Spring '15

Open Village

Designing Open Housing for Zurich's Geroldareal

Design Studio

  • Start 17.02.2015
  • ETH Zurich, ONA
  • Prof. Alfredo Brillembourg & Prof. Hubert Klumpner
    Hannes Gutberlet, Katerina Kourkoula


Imagine you are a family looking for affordable housing in the center of Zurich ? Imagine you are an immigrant arriving in Switzerland with little means and a great interest to live and work in a community environment instead of the anonymity of suburbia ? Imagine you grew up in Wiedikon but can no longer afford increasing rent-prices in your neighborhood, for yourself and your business?

In this studio we would like to put you in this position. We would like you to develop an affordable mixed-use housing community on the Geroldareal in the heart of Zurich. We will ask you to develop concepts for those groups of society that cannot afford the rents of Europaallee and Niederdorf.

Since recent years, Zurich continues to show an average vacancy rate for housing close to zero. The demand for housing has been outgrowing its supply by far while the exodus of the middle and upper class during the 1950s is being inversed. Those who can afford living in the center are taking advantage of short commutes and a great supply of public amenities.

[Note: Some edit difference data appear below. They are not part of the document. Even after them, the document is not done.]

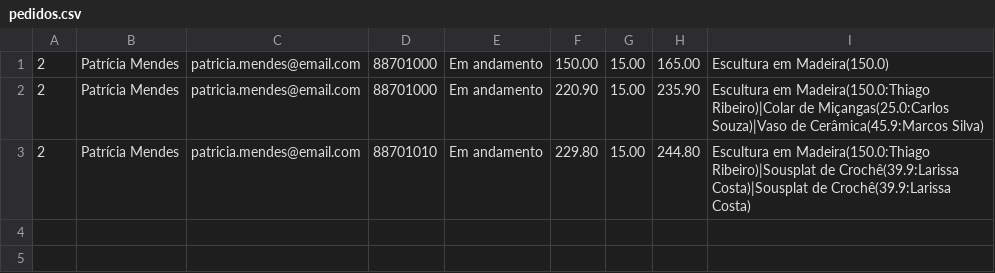
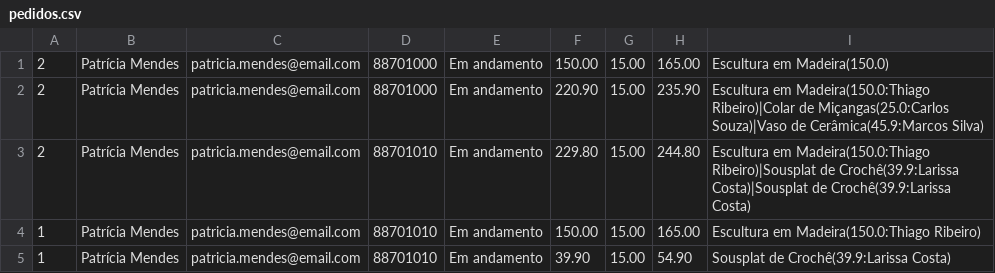
Before and after one commit to Felipe195-Gr/SIMPA, a CSV file: pedidos.csv, drawn as a sheet; the diff names each change by its address in the sheet, - before the commit and + after, or states it on an @@ line.

```diff
--- a/pedidos.csv
+++ b/pedidos.csv
+row 4: 1 | Patrícia Mendes | patricia.mendes@email.com | 88701010 | Em andamento | 150.00 | 15.00 | 165.00 | Escultura em Madeira(150.0:Thiago Ribeiro)
+row 5: 1 | Patrícia Mendes | patricia.mendes@email.com | 88701010 | Em andamento | 39.90 | 15.00 | 54.90 | Sousplat de Crochê(39.9:Larissa Costa)
```
Also changed, not shown: cadastro_produtos.csv, 1 other file.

Low-income households are increasingly forced to exit the city to find cheaper housing on the city’s fringes or in suburban agglomerations. Meanwhile, in South America, Asia and Africa, the long-term consequences of urban expulsion are manifested in the expansive informal settlements located on the fringes of every larger city. At the same time, informal settlements such as the urban villages in Shenzhen and Torre David in Caracas represent surprising examples of vertical communities with a great sense of solidarity and spatial inventiveness. Zurich is not Caracas or Shenzhen, but is there something we can learn ? In this studio, we would therefore like to investigate whether these examples are applicable for a more saturated and developed context such as Zurich.

Throughout Zurich there are only few examples at the building scale that have attempted to counteract market pressures. Cooperative housing projects such as the Kraftwerk 1 and Kalkbreite appear to be courageous oases within Zurich’s treacherous desert of rent inflating housing markets. What kind of spatial, economic and process-oriented strategies are needed to conceive housing alternatives for underprivileged households? What kind of structural systems and typological layouts are necessary to provide flexible structures for changing uses?

This studio would like to tackle these pressing issues in order to provide constructive visions for increasing demands.